How should we understand these days? They say they were periods, that by the word “day,” Moses means an indefinite time. Even some of the Fathers of the Church thought this.4 This opinion, that is, interpreting them as epochs or periods instead of days, could solve all the geological perplexities about the old age of the world. But there’s no reason to move away from Moses’ narrative, which obviously means normal days, for every day is defined as morning and evening: And the evening and the morning were the first day (Gen. 1:5).5 True, the Prophets often used “day” to mean an indefinite period of time, but in these cases the whole passage has the appearance of indefiniteness.

They say: There was no sun; there was no rotation of the earth on its axis, and so there were no days. But there was probably some kind of circulation of the light created on the first day.6 For the property of light is movement, life, just as the property of darkness and coldness is inertia, deadness. And the movement of mass must have followed the movement of light—and this made up the days.

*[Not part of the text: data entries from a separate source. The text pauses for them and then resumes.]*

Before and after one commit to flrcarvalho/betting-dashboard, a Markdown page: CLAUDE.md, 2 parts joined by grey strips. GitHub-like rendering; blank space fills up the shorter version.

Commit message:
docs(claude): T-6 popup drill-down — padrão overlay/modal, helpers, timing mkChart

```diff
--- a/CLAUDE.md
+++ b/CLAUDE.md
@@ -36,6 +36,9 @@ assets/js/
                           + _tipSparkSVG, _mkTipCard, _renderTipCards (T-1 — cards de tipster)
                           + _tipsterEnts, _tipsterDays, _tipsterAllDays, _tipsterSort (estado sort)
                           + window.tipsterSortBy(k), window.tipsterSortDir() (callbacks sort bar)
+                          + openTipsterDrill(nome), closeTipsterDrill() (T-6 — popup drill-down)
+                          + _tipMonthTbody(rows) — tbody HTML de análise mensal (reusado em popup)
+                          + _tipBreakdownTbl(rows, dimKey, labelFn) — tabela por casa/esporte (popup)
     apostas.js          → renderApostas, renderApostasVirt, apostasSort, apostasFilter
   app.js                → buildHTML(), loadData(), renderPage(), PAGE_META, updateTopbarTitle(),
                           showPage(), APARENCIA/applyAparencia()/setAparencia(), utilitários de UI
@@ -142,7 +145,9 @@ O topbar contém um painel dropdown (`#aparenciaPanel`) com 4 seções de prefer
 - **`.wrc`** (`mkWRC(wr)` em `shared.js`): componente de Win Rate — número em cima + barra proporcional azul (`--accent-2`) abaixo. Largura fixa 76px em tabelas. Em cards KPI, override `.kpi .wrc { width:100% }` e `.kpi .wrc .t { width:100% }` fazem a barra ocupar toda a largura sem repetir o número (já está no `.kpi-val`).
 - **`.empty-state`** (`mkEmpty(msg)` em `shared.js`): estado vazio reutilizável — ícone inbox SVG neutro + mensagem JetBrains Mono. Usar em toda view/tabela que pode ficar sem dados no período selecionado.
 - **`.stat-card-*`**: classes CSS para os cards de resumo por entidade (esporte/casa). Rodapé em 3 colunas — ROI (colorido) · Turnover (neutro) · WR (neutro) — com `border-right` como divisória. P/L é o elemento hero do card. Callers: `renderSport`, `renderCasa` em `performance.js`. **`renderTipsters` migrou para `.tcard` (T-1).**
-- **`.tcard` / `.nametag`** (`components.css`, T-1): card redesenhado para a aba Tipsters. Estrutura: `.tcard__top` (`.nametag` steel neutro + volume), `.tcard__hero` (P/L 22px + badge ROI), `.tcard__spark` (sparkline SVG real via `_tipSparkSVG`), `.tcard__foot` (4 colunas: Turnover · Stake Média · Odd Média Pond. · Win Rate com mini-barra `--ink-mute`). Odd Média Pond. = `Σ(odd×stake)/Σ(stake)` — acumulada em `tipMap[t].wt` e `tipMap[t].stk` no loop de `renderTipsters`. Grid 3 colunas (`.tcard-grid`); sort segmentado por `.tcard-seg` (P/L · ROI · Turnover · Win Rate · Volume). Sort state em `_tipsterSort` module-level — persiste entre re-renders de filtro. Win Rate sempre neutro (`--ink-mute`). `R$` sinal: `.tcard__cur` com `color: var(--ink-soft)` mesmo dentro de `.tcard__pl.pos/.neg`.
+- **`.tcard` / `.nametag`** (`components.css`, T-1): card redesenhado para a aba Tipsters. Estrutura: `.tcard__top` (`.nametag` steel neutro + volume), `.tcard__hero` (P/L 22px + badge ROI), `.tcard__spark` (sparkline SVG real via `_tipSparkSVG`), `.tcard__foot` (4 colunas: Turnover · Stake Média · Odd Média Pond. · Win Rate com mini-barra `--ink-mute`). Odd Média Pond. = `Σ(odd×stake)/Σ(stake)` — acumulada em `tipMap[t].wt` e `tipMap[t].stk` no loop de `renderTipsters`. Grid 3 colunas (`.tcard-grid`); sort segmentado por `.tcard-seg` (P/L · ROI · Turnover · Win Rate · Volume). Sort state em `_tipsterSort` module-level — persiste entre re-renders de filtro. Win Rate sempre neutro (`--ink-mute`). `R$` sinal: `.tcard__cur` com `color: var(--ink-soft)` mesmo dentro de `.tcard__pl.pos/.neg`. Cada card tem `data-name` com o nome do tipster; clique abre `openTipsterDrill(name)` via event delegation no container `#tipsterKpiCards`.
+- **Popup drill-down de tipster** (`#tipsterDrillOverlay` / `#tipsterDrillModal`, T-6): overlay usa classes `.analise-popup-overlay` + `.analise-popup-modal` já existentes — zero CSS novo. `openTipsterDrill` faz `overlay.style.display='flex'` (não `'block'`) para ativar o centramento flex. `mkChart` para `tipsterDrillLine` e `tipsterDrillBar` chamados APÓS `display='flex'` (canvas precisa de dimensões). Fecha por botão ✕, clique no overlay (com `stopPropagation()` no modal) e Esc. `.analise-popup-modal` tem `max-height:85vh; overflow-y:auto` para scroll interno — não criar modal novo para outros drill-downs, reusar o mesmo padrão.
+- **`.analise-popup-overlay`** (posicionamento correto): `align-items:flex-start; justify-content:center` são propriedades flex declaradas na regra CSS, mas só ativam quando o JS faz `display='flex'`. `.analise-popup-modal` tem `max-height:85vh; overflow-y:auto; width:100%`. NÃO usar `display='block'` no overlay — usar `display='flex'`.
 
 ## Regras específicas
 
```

All the most ancient legends of other peoples are all essentially similar to the narrative of Moses. They all say that world came from God from out of an unseen abyss or chaos. The Phoenicians have indications of the manner of its origin by the goddess Nut. In Moses, the abyss is called tohu; others have the name toha, and there is erevot from erev.7 It’s especially noteworthy that as Moses spoke about the Spirit, that He was “nesting” above the abyss, for many this mass is presented in the form of an egg. There’s also the fact that there were plants before the sun, and the gradualness.

Is Moses’ description pure historical truth, or is there an admixture of poetry in it? This story is purely historical in the sense that its contents are a true occurrence, and not some myth, or the imagination of a poet asking himself how the world came about and then answering it with his own ideas. But this story, in this respect purely historical, is, on the other hand, mixed with anthropomorphisms, for it speaks about God, that He speaks and thereby produces the world: God said … and it was so (Gen. 1:9); also that He takes counsel, praises His work, and the like. Thus, Moses’ story is historical and anthropomorphic.

Тhere couldn’t be pure history here, because man not only can’t describe in his language, but can’t even imagine in his mind how this great work—the creation of the world—came about. Besides the anthropomorphism in the depiction, Moses’ narrative also adapts itself to human understanding—to our earthly view. That’s why the sun and moon are called great luminaries, although the latter is much smaller than the former. They’re great, but only for us, looking at them from earth—great from our earthly perspective. Moses had to depict the world according to this view. For what was the purpose of his story? Religion: He depicted the world, inasmuch it was necessary to know for religion. Therefore, having spoken briefly about the world in general, he immediately moves on to the earth and describes it in detail. In a word, he described the origin of the world, guided by the gaze of man—he described what man could have seen were he a witness to the creation of the world.

Is the world perfect? Moses often repeats: And God saw that it was good (Gen. 1:10), and in the end, he says: It was very good (Gen. 1:31). The purpose of this repetition is to show that everything that has come from God is good and perfect. Undoubtedly, Moses had in mind here the ancient opinion of the dualists about the evil beginning, and directs his narrative against it.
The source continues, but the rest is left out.